This issue has long dogged Cathay amid an intense price war among airlines in Asia, as low-cost carriers chip away at their market share and Middle Eastern and Chinese airlines lure travellers with cheaper long-haul tickets.
Cathay Pacific says it would not think about adding a new budget carrier until at least 2024 by the time the third runway is ready at Hong Kong International Airport. Until such a time, the airport is all but full to add more new flights. In 2017, the airport handled 73 million travellers.
Some full-service airlines have launched budget carriers to woo new travellers and cater to price-conscious ones, while preserving their premium brand.
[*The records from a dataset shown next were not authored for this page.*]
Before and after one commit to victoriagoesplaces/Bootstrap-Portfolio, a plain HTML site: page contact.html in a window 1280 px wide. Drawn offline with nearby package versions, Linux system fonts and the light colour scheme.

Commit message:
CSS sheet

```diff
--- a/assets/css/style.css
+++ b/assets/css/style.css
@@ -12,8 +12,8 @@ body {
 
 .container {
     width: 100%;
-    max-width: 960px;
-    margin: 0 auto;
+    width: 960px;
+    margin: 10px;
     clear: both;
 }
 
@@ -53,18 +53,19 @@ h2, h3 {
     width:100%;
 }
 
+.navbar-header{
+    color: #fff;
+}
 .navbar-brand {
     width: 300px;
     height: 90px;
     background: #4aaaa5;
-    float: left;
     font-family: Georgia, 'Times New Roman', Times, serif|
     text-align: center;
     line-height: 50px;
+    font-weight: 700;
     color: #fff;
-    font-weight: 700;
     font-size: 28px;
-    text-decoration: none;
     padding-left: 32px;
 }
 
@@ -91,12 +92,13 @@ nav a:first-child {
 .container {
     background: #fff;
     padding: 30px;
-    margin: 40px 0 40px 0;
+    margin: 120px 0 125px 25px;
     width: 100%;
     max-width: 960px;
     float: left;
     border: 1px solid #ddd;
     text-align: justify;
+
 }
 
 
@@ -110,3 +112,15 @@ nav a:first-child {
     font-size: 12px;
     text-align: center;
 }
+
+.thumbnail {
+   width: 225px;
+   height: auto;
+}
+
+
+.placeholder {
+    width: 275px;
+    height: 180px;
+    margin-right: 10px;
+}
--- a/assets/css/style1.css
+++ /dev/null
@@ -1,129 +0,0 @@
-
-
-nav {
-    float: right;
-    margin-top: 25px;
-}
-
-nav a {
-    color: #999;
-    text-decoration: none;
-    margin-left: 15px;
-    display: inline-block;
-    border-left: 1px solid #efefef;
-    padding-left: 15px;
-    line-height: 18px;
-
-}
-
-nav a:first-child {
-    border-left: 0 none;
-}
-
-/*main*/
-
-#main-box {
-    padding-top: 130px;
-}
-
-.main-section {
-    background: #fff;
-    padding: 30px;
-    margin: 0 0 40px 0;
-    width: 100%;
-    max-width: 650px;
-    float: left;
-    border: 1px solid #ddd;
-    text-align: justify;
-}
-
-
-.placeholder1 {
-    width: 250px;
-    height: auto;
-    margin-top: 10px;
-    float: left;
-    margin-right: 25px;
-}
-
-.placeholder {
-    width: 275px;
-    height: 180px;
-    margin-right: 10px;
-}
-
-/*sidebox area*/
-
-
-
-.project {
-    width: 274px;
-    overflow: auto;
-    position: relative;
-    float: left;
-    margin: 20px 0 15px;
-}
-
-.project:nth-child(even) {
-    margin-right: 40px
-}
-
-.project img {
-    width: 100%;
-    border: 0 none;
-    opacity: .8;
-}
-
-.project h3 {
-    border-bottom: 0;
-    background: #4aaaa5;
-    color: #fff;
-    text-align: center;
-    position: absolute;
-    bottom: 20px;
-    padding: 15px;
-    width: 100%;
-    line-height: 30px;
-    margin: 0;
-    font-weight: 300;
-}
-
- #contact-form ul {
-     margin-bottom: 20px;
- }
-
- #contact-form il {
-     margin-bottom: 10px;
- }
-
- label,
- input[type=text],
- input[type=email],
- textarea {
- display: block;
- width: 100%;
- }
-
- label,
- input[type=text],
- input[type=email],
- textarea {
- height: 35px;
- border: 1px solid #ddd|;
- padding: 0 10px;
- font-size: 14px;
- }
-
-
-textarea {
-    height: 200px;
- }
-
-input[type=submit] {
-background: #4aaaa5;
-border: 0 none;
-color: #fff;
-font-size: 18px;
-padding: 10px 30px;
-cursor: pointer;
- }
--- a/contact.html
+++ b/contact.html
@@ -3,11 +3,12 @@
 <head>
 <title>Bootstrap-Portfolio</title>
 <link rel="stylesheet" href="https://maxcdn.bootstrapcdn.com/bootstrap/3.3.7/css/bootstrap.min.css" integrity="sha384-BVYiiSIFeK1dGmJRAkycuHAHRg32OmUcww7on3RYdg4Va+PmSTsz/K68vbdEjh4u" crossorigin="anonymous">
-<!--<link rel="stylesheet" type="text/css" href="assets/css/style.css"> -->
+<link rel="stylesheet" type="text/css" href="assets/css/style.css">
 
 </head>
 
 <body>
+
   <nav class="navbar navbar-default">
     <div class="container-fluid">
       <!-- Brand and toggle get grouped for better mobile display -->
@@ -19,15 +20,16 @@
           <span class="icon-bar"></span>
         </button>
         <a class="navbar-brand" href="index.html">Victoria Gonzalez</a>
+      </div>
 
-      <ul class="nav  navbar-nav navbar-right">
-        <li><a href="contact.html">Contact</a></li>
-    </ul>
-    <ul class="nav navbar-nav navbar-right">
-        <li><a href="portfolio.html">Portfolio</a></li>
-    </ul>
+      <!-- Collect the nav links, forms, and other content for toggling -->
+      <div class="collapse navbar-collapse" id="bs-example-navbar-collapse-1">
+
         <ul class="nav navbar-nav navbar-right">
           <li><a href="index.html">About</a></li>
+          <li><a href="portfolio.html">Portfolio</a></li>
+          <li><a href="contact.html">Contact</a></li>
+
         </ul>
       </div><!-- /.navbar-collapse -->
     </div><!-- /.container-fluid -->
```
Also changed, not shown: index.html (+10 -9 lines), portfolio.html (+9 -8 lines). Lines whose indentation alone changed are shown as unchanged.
But earlier this year, Cathay chairman John Slosar referred to advice he received from a former United Airlines’ CEO and said he was convinced the airline should look at how to compete better rather than “go down the path of setting up all these different airlines”.
On the sidelines of the International Air Transport Association (IATA) conference in Australia, Hogg said Cathay had been closely watching the response to budget airlines globally and “whether they gain market share, whether they are making money”.
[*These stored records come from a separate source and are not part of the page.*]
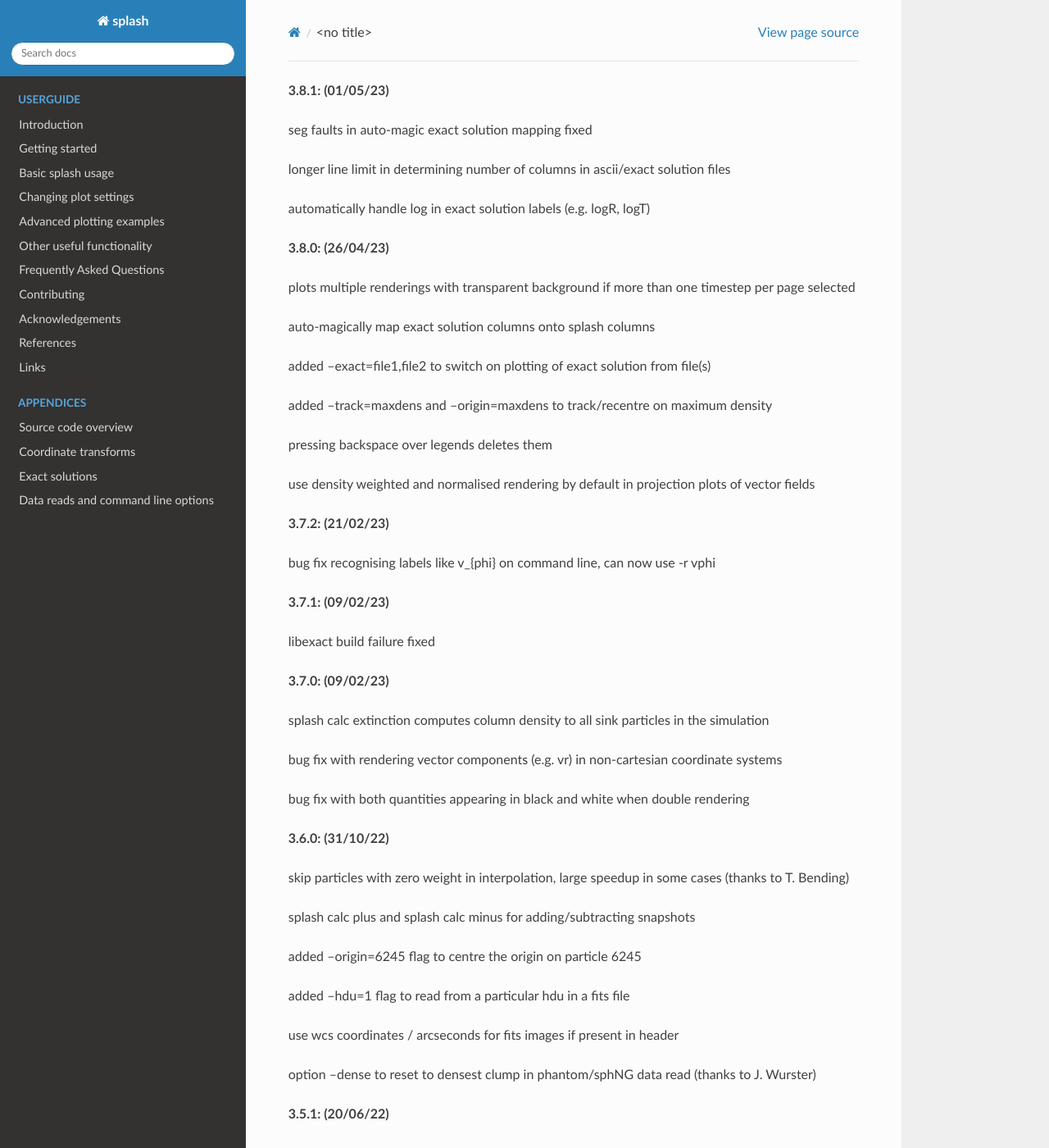
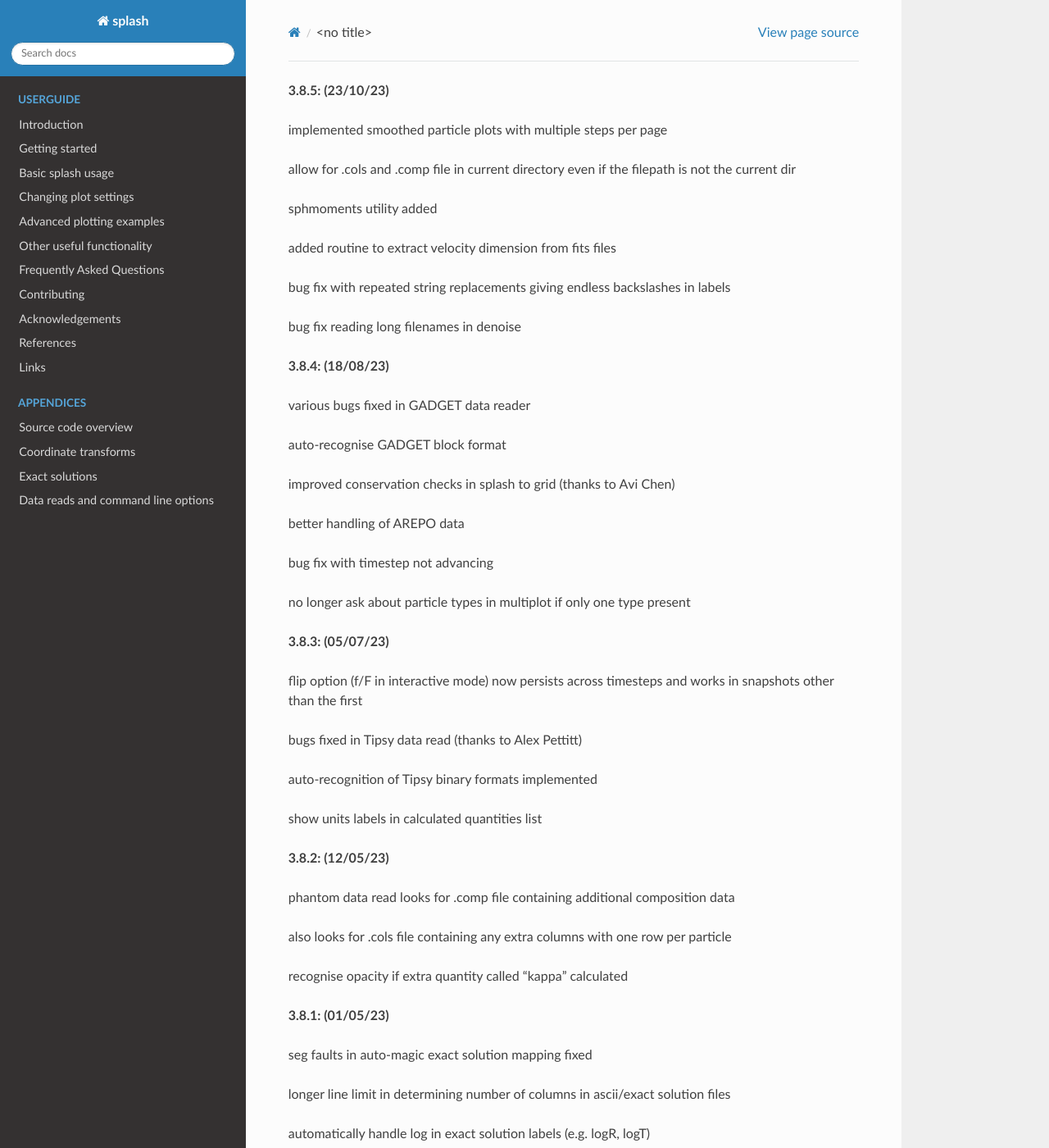
Before and after one commit to danieljprice/splash, a Sphinx documentation site: the page built from docs/version_history.rst, in a window 1280 px wide and 1400 px high. Shown: the whole window at 82% size. Built offline with Sphinx 7.4.7 and the Read the Docs theme 2.0.0, drawn with Linux system fonts in a browser that asks for light colours.

Commit message:
update version history

```diff
--- a/docs/version_history.rst
+++ b/docs/version_history.rst
@@ -1,3 +1,34 @@
+
+**3.8.5: (23/10/23)**
+
+- implemented smoothed particle plots with multiple steps per page
+- allow for .cols and .comp file in current directory even if the filepath is not the current dir
+- sphmoments utility added
+- added routine to extract velocity dimension from fits files
+- bug fix with repeated string replacements giving endless backslashes in labels
+- bug fix reading long filenames in denoise
+
+**3.8.4: (18/08/23)**
+
+- various bugs fixed in GADGET data reader
+- auto-recognise GADGET block format
+- improved conservation checks in splash to grid (thanks to Avi Chen)
+- better handling of AREPO data
+- bug fix with timestep not advancing
+- no longer ask about particle types in multiplot if only one type present
+
+**3.8.3: (05/07/23)**
+
+- flip option (f/F in interactive mode) now persists across timesteps and works in snapshots other than the first
+- bugs fixed in Tipsy data read (thanks to Alex Pettitt)
+- auto-recognition of Tipsy binary formats implemented
+- show units labels in calculated quantities list
+
+**3.8.2: (12/05/23)**
+
+- phantom data read looks for .comp file containing additional composition data
+- also looks for .cols file containing any extra columns with one row per particle
+- recognise opacity if extra quantity called "kappa" calculated
 
 **3.8.1: (01/05/23)**
 
```
Also changed, not shown: 1 other file.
With Cathay now carrying as many as 438 people per flight on routes also served by budget carriers, Hogg was asked whether this meant it would always prefer larger planes to maximise its take-off and landing slot at busy airports. Budget carriers typically use planes that can carry up to 186 passengers.
Hogg said the airline and its subsidiary Cathay Dragon already used larger planes for peak period travel between Hong Kong and Shanghai and smaller planes at quieter times, to “give passengers the combination of availability, capacity and frequency”.
“It’s not quite as binary as big is better even if the airport is relatively crowded,” he said.
Cathay is also keenly aware of the need to woo a new generation of passengers.
IATA expects 7.8 billion people to travel in 2036, double today’s number. More than half of that growth will come from the Asia-Pacific region, with 2.1 billion new passengers taking to the skies, increasing the market size to 3.5 billion travellers.
“There is no doubt that the low-cost carrier model is price stimulatory and encourages people to travel,” Hogg said.
Asia’s two biggest low-cost airlines, Air Asia and Jetstar earned HK$3.1 billion and HK$2.48 billion in the most recent financial years respectively. Air Asia also flew 39 million passengers in 2017, some 5 million more than Cathay Pacific and Cathay Dragon combined.
But he pointed out the budget versus full-service airline competition was much more direct in Asia. European budget airlines’ Ryanair and easyJet fly more to secondary airports that bigger carriers bypass, but in Asia, there are concerns about the building of new airports at a fast enough pace to meet the demand for air travel.
“There is always going to be the challenge anywhere where infrastructure opens up where you have new capacity available at one end but you have got to have capacity available at the other end in terms of the route,” Hogg said.
To illustrate his point, he highlighted Beijing’s mega Daxing International airport set to open next year. When airlines move there, it does not mean they can add on extra flights to popular international destinations, as it depends on capacity at the end point.
On the upside though, Hogg said Asia was ahead of others in building airport infrastructure.
“The key is to keep building in front of the curve. And Asia has a better track record than other parts of the world,” Hogg said.